What makes for human intelligence? Decision making. Both to decide based on past experience, as well as to decode novel situations, those with no precedent at all.
"The ability to make decisions in new situations and the ability to learn from experience are important characteristics of human intelligence," Golden said.
And this is how machines can "learn" as well, so the reasoning goes. With machine learning, computers map out all the possible scenarios that would ensue from a particular decision that had to be made, ranking them in terms of favorable outcome, to choose the best one. It could also digest this information, using it to modify the scores of past scenarios, in order to build up a sense of "experience."
Characterizing people's motivation for doing things, one can say they always act in the desire of positive outcomes.
Take games for instance. Every move a player makes has the same objective, to win. Winning is a positive outcome.
One of the earliest experimental AI programs, from the 1950s, was a game of checkers. With checkers, like life itself, you have to make moves not knowing the final outcome, good or bad.
Of course, life is more difficult than a game. But a game like checkers offers one advantage: It is interpretable.
Computationally, it would appear to be easy to calculate multiple moves ahead in checkers, namely to look at all the possible move combinations, in order to find those that would lead to a positive outcome i.e. win the game. This is called a look ahead strategy. Of course, the calculation would also have to include the opponent's own calculations for a positive outcome as well.
Such calculations would rapidly run out the capabilities of a computer to figure out an answer. A total of 50 moves would provide nearly an infinite number of outcomes. In addition to generating moves, an ML program would also have to evaluate possible move combinations, ideally by creating a rating that estimates the success of any given approach, based on a pre-chosen number of moves ahead it can easily calculate.
The rating could incorporate a number of different evaluations, called features. In checkers, a feature could be the number of pieces still on the board. Another feature could be the number of Kings on the checker board. The right features have to be chosen, and weighed against each other, to best estimate an accurate outcome. This is the work of the evaluation role.
In this way, an ML machine can map out possible positive outputs to a novel situation. It will also need to take into account its "experience" with this game. This is where reinforcement learning comes into work.
This learning rule reconciles the current predictions from the Evaluation Rule against the rating of the present set of outcomes. For instance, if all the possible outcomes equal "4" but the rating of the present state of the system is a "3," then the present rating would be upped to a "4," given all the future outcomes. (Episode 2)
Knowledge is represented by a set of if-then rules. If condition X is true then the machine will execute Y. The rules fall into two categories: legal moves (i.e. pieces can only move forward on a checkerboard) and strategic moves (i.e. try to convert a checker piece intro a king).
Collections of rules are assembled into a production system. In addition to each set of rules, such a system will also have a working memory, which captures the current state of knowledge within the system, as well as a conflict resolution system, to reconcile potentially conflicting rules.
One of the biggest ongoing challenges in ML is to pick the rules, or the features, that adequately describe the problem at hand.

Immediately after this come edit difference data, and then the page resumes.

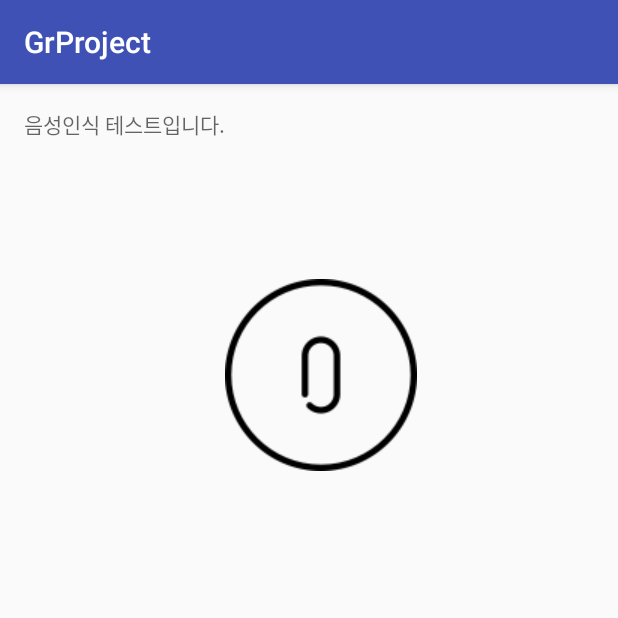
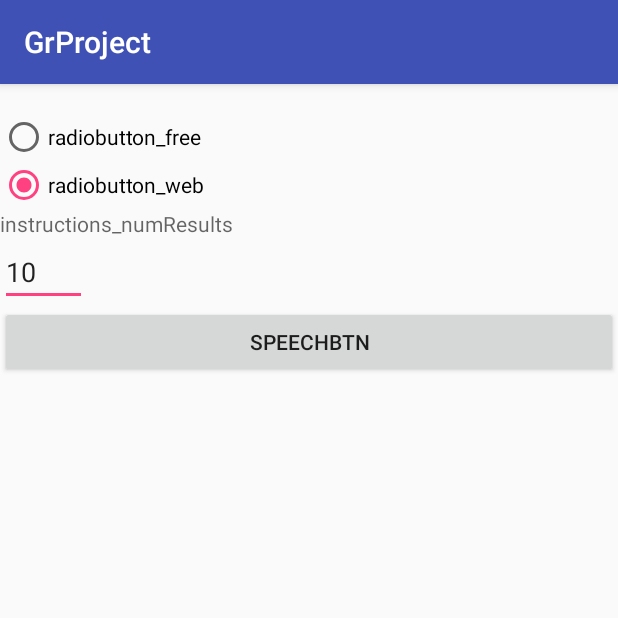
Before and after one commit to annheejin/GrProject, an Android app: the screen it shows after launch (MainActivity), on a phone screen of 412 x 824 dp, the top half of it. Run offline under Robolectric (Android 15) with nearby library versions, the phone set to English and light mode, and no system bars.

Commit message:
ASRwithIntent Source

```diff
--- a/app/src/main/java/com/example/heejin/grproject/MainActivity.java
+++ b/app/src/main/java/com/example/heejin/grproject/MainActivity.java
@@ -1,100 +1,175 @@
 package com.example.heejin.grproject;
 
 import android.content.Intent;
+import android.os.Build;
 import android.speech.RecognitionListener;
 import android.speech.RecognizerIntent;
 import android.speech.SpeechRecognizer;
 import android.support.v7.app.AppCompatActivity;
 import android.os.Bundle;
+import android.util.Log;
+import android.view.View;
+import android.widget.ArrayAdapter;
+import android.widget.Button;
+import android.widget.EditText;
 import android.widget.ImageView;
+import android.widget.ListView;
+import android.widget.RadioButton;
+import android.widget.RadioGroup;
 import android.widget.TextView;
 import android.widget.Toast;
 
 import java.util.ArrayList;
+import java.util.PriorityQueue;
 
 public class MainActivity extends AppCompatActivity {
 
-    //전역변수선언
-    Intent i;
-    SpeechRecognizer mRecognizer;
-    TextView textView;
-    ImageView imageView;
+    //언어모델과 인식 결과의 최대값을 위한 default values
+    private final static int DEFAULT_NUMBER_RESULTS=10;
+    private final static String DEFAULT_LANG_MODEL=RecognizerIntent.LANGUAGE_MODEL_FREE_FORM;
+
+    private int numberRecoResult=DEFAULT_NUMBER_RESULTS;
+    private String languageMode=DEFAULT_LANG_MODEL;
+
+    private static final String LOGTAG="ASRBEGIN";
+    private static int ASR_CODE=123;    //이건 무슨 코드야 ?
+
+
+    //액티비티 초기화 를 셋업한다.
 
     @Override
     protected void onCreate(Bundle savedInstanceState) {
         super.onCreate(savedInstanceState);
         setContentView(R.layout.activity_main);
 
-        //구글음성인식 실행하기
-        i = new Intent(RecognizerIntent.ACTION_RECOGNIZE_SPEECH);   //음성인식intent
-        i.putExtra(RecognizerIntent.EXTRA_CALLING_PACKAGE,getPackageName());    //호출한패키지
-        i.putExtra(RecognizerIntent.EXTRA_LANGUAGE,"ko-KR");
+        //언어모델과 인식결과의 최대값의 디폴트값을 GUI로 보여준다.
+        showDefaultValues();
+        setSpeakButton();
 
-        mRecognizer=SpeechRecognizer.createSpeechRecognizer(this);
-        mRecognizer.setRecognitionListener(listener);
-        mRecognizer.startListening(i);
-
-        textView=(TextView)findViewById(R.id.textView);
-        imageView=(ImageView)findViewById(R.id.imageView);
 
     }//onCreateEnd
 
-    private RecognitionListener listener = new RecognitionListener() {
+    //음성인식 초기화하고 사용자 입력값을 듣기 위한 시작부분
+    private void listen(){
+        Intent intent=new Intent(RecognizerIntent.ACTION_RECOGNIZE_SPEECH);
+        intent.putExtra(RecognizerIntent.EXTRA_LANGUAGE_MODEL,languageMode);
+        intent.putExtra(RecognizerIntent.EXTRA_MAX_RESULTS,numberRecoResult);
+
+        //음성인식 준비시작
+        startActivityForResult(intent,ASR_CODE);
+    }//listenEnd
+
+    private void showDefaultValues(){
+        //결과기본값을 보여준다.
+
+        ((EditText)findViewById(R.id.numResult_editText)).setText(""+DEFAULT_NUMBER_RESULTS);
+
+        //언어모델보여주기
+        if(DEFAULT_LANG_MODEL.equals(RecognizerIntent.LANGUAGE_MODEL_FREE_FORM))
+            ((RadioButton)findViewById(R.id.langModelWeb_radio)).setChecked(true);
+        else
+            ((RadioButton)findViewById(R.id.langModelWeb_radio)).setChecked(true);
+
+    }//showDefualtValuesEnd
+
+    //언어모델 값을 읽고 인식값 최대치를 읽는다. GUI로
+    private void setRecognitionParams(){
+        String numResults=((EditText)findViewById(R.id.numResult_editText)).getText().toString();
+
+        //String을 int 로 바꾸기, 만약 이게 가능하다면, 이것은 디폴트값으로 사용된다.
+        try{
+            numberRecoResult=Integer.parseInt(numResults);
+        }catch (Exception e){
+            numberRecoResult=DEFAULT_NUMBER_RESULTS;
+        }
+        //만약 number<=0이면, 이게 디폴트 값으로 사용된다.
+        if(numberRecoResult<=0)
+            numberRecoResult=DEFAULT_NUMBER_RESULTS;
+
+        RadioGroup radioG=(RadioGroup)findViewById(R.id.lngModel_radioGroup);
+        switch(radioG.getCheckedRadioButtonId()){
+            case R.id.langModelFree_radio :
+                languageMode=RecognizerIntent.LANGUAGE_MODEL_FREE_FORM;
+                break;
+
+            case R.id.langModelWeb_radio :
+                languageMode=RecognizerIntent.LANGUAGE_MODEL_WEB_SEARCH;
+                break;
+            default:
+                languageMode=DEFAULT_LANG_MODEL;
+                break;
+        }
+
+    }//setRecognitionParamsEnd
+
+    //리스너 버튼세팅하기: 말하기 위해서 스타트 버튼을 반드시 클릭해야한다.
+
+    private void setSpeakButton(){
+        Button speak=(Button)findViewById(R.id.speech_btn);
+
+        //클릭할때 리스너
+        speak.setOnClickListener(new View.OnClickListener() {
             @Override
-        public void onReadyForSpeech(Bundle bundle) {
-            Toast.makeText(getApplicationContext(), "음성인식 준비.", Toast.LENGTH_SHORT).show();
+            public void onClick(View view) {
+
+                if ("generic".equals(Build.BRAND.toLowerCase())){
+                    Toast.makeText(getApplicationContext(),"가상단말은 지원하지 않습니다",Toast.LENGTH_SHORT).show();
+                    Log.d(LOGTAG,"ASR attempt on virtual deviece");
+                }
+                else{
+                    setRecognitionParams();
+                    listen();
+                }
 
             }
+        });
 
-        @Override
-        public void onBeginningOfSpeech() {
-            Toast.makeText(getApplicationContext(), "음성인식 시작.", Toast.LENGTH_SHORT).show();
+    }//setSpeakButtonEnd
 
+    //onActivityResult 추가해야함
+    protected void onActivityResult(int requestCode,int resultCode,Intent data){
+        if (requestCode == ASR_CODE)  {
+            if (resultCode == RESULT_OK)  {
+                if(data!=null) {
+                    //Retrieves the N-best list and the confidences from the ASR result
+                    ArrayList<String> nBestList = data.getStringArrayListExtra(RecognizerIntent.EXTRA_RESULTS);
+                    float[] nBestConfidences = null;
+
+                    if (Build.VERSION.SDK_INT >= Build.VERSION_CODES.ICE_CREAM_SANDWICH)  //Checks the API level because the confidence scores are supported only from API level 14
+                        nBestConfidences = data.getFloatArrayExtra(RecognizerIntent.EXTRA_CONFIDENCE_SCORES);
+
+                    //Creates a collection of strings, each one with a recognition result and its confidence
+                    //following the structure "Phrase matched (conf: 0.5)"
+                    ArrayList<String> nBestView = new ArrayList<String>();
+
+                    for(int i=0; i<nBestList.size(); i++){
+                        if(nBestConfidences!=null){
+                            if(nBestConfidences[i]>=0)
+                                nBestView.add(nBestList.get(i) + " (conf: " + String.format("%.2f", nBestConfidences[i]) + ")");
+                            else
+                                nBestView.add(nBestList.get(i) + " (no confidence value available)");
+                        }
                     }
 
-        @Override
-        public void onRmsChanged(float v) {
+                    //Includes the collection in the ListView of the GUI
+                    setListView(nBestView);
 
+                    Log.i(LOGTAG, "There were : "+ nBestView.size()+" recognition results");
                 }
-
-        @Override
-        public void onBufferReceived(byte[] bytes) {
-
             }
-
-        @Override
-        public void onEndOfSpeech() {
-
+            else {
+                //Reports error in recognition error in log
+                Log.e(LOGTAG, "Recognition was not successful");
             }
-
-        @Override
-        public void onError(int i) {
+        }
+    }//onActivityResultEnd
 
 
-        }
+    private void setListView(ArrayList<String>nBestView){
+        ArrayAdapter<String> adapter = new ArrayAdapter<String>(this,android.R.layout.simple_list_item_single_choice,nBestView);
+        ListView listView = (ListView)findViewById(R.id.nbest_listview);
+        listView.setAdapter(adapter);
+    }//setListView End
 
-        @Override
-        public void onResults(Bundle bundle) {
-            String key="";
-            key=SpeechRecognizer.RESULTS_RECOGNITION;
-            ArrayList<String> mResult=bundle.getStringArrayList(key);
-            String[] rs=new String[mResult.size()];
-            mResult.toArray(rs);
-            textView.setText("음성인식결과 : "+rs[0]);
-            imageView.setImageResource(R.drawable.target);
-            mRecognizer.startListening(i);
-
-        }
-
-        @Override
-        public void onPartialResults(Bundle bundle) {
-
-        }
-
-        @Override
-        public void onEvent(int i, Bundle bundle) {
-
-        }
-    };//RecognizerListener End
 
 }//MainEnd
--- a/app/src/main/res/layout/activity_main.xml
+++ b/app/src/main/res/layout/activity_main.xml
@@ -3,23 +3,61 @@
     xmlns:tools="http://schemas.android.com/tools"
     android:layout_width="match_parent"
     android:layout_height="match_parent"
-    android:paddingBottom="@dimen/activity_vertical_margin"
-    android:paddingLeft="@dimen/activity_horizontal_margin"
-    android:paddingRight="@dimen/activity_horizontal_margin"
-    android:paddingTop="@dimen/activity_vertical_margin"
+    android:orientation="vertical"
     tools:context="com.example.heejin.grproject.MainActivity">
 
+<TextView
+    android:id="@+id/instruction_langmodel_txt"
+    android:layout_width="wrap_content"
+    android:layout_height="wrap_content" />
+
+    <RadioGroup
+        android:id="@+id/lngModel_radioGroup"
+        android:layout_width="wrap_content"
+        android:layout_height="wrap_content">
+
+        <RadioButton
+            android:id="@+id/langModelFree_radio"
+            android:layout_width="wrap_content"
+            android:layout_height="wrap_content"
+            android:text="radiobutton_free"
+            android:checked="true"/>
+
+        <RadioButton
+            android:id="@+id/langModelWeb_radio"
+            android:layout_width="wrap_content"
+            android:layout_height="wrap_content"
+            android:text="radiobutton_web"
+            android:checked="true"/>
+
+    </RadioGroup>
+
     <TextView
-        android:id="@+id/textView"
+        android:id="@+id/instruction_numResults_txt"
         android:layout_width="wrap_content"
         android:layout_height="wrap_content"
-        android:hint="음성인식 테스트입니다." />
+        android:hint="instructions_numResults"/>
 
-    <ImageView
-        android:id="@+id/imageView"
+    <EditText
+        android:id="@+id/numResult_editText"
+        android:layout_width="58dp"
+        android:layout_height="wrap_content"
+        android:ems="10"
+        android:inputType="number"
+        android:layout_gravity="center_vertical">
+        <requestFocus/>
+    </EditText>
+
+    <Button
+        android:id="@+id/speech_btn"
+        android:layout_width="match_parent"
+        android:layout_height="wrap_content"
+        android:layout_gravity="center"
+        android:text="speechbtn"/>
+
+    <ListView
+        android:id="@+id/nbest_listview"
         android:layout_width="wrap_content"
-        android:layout_height="wrap_content"
-        android:layout_centerHorizontal="true"
-        android:layout_marginTop="114dp"
-        android:src="@drawable/icon0"/>
+        android:layout_height="match_parent"></ListView>
+
 </LinearLayout>
```
Also changed, not shown: app/src/main/java/com/example/heejin/grproject/SpeechRecognizerManager.java (+4 -3 lines), 1 other file. Lines whose indentation alone changed are shown as unchanged.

Rule sets may contain contradictory knowledge or incomplete knowledge. And, for ML, one of the most intractable problems of all are the exceptions to the rules. A rules such as "all birds can fly" for instance, does not cover the penguin or the ostrich, birds that, in fact, can not fly. (Episode 3)